──────── GIVEN RECORDS ────────
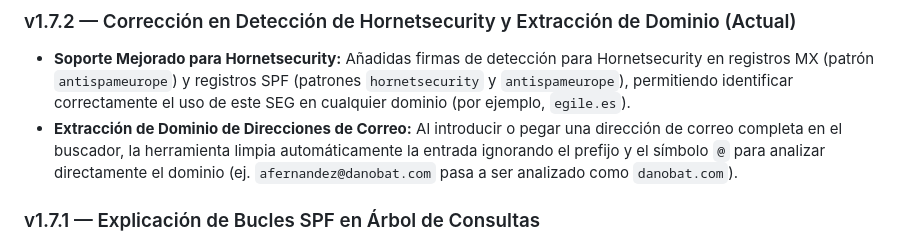
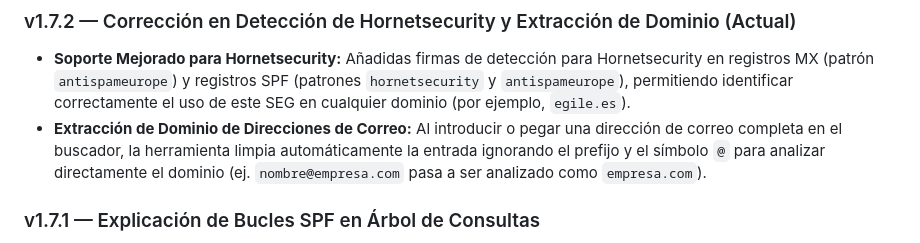
Before and after one commit to danielsanmartin-lang/Email-Security-Checker, a Markdown page: README.md, the part around the change. Rendered like a GitHub page.

```diff
--- a/README.md
+++ b/README.md
@@ -58,7 +58,7 @@ Si prefieres ejecutar este proyecto de forma local en tu máquina:
 
 ### v1.7.2 — Corrección en Detección de Hornetsecurity y Extracción de Dominio (Actual)
 * **Soporte Mejorado para Hornetsecurity:** Añadidas firmas de detección para Hornetsecurity en registros MX (patrón `antispameurope`) y registros SPF (patrones `hornetsecurity` y `antispameurope`), permitiendo identificar correctamente el uso de este SEG en cualquier dominio (por ejemplo, `egile.es`).
-* **Extracción de Dominio de Direcciones de Correo:** Al introducir o pegar una dirección de correo completa en el buscador, la herramienta limpia automáticamente la entrada ignorando el prefijo y el símbolo `@` para analizar directamente el dominio (ej. `afernandez@danobat.com` pasa a ser analizado como `danobat.com`).
+* **Extracción de Dominio de Direcciones de Correo:** Al introducir o pegar una dirección de correo completa en el buscador, la herramienta limpia automáticamente la entrada ignorando el prefijo y el símbolo `@` para analizar directamente el dominio (ej. `nombre@empresa.com` pasa a ser analizado como `empresa.com`).
 
 ### v1.7.1 — Explicación de Bucles SPF en Árbol de Consultas
 * **Tooltip Explicativo de Bucles (Loops) SPF:** Visualización interactiva y tooltip didáctico al pasar el cursor sobre la alerta `[Error: Loop detectado]`, explicando en detalle la causa raíz del error por referencias circulares en registros DNS SPF en español e inglés.
```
────────
## WHAT THE TASK REQUIRES
Each entry above should be printed exactly, and any picture in it left out.

## YOUR RESPONSE
Before and after one commit to danielsanmartin-lang/Email-Security-Checker, a Markdown page: README.md, the part around the change. Rendered like a GitHub page.

```diff
--- a/README.md
+++ b/README.md
@@ -58,7 +58,7 @@ Si prefieres ejecutar este proyecto de forma local en tu máquina:
 
 ### v1.7.2 — Corrección en Detección de Hornetsecurity y Extracción de Dominio (Actual)
 * **Soporte Mejorado para Hornetsecurity:** Añadidas firmas de detección para Hornetsecurity en registros MX (patrón `antispameurope`) y registros SPF (patrones `hornetsecurity` y `antispameurope`), permitiendo identificar correctamente el uso de este SEG en cualquier dominio (por ejemplo, `egile.es`).
-* **Extracción de Dominio de Direcciones de Correo:** Al introducir o pegar una dirección de correo completa en el buscador, la herramienta limpia automáticamente la entrada ignorando el prefijo y el símbolo `@` para analizar directamente el dominio (ej. `afernandez@danobat.com` pasa a ser analizado como `danobat.com`).
+* **Extracción de Dominio de Direcciones de Correo:** Al introducir o pegar una dirección de correo completa en el buscador, la herramienta limpia automáticamente la entrada ignorando el prefijo y el símbolo `@` para analizar directamente el dominio (ej. `nombre@empresa.com` pasa a ser analizado como `empresa.com`).
 
 ### v1.7.1 — Explicación de Bucles SPF en Árbol de Consultas
 * **Tooltip Explicativo de Bucles (Loops) SPF:** Visualización interactiva y tooltip didáctico al pasar el cursor sobre la alerta `[Error: Loop detectado]`, explicando en detalle la causa raíz del error por referencias circulares en registros DNS SPF en español e inglés.
```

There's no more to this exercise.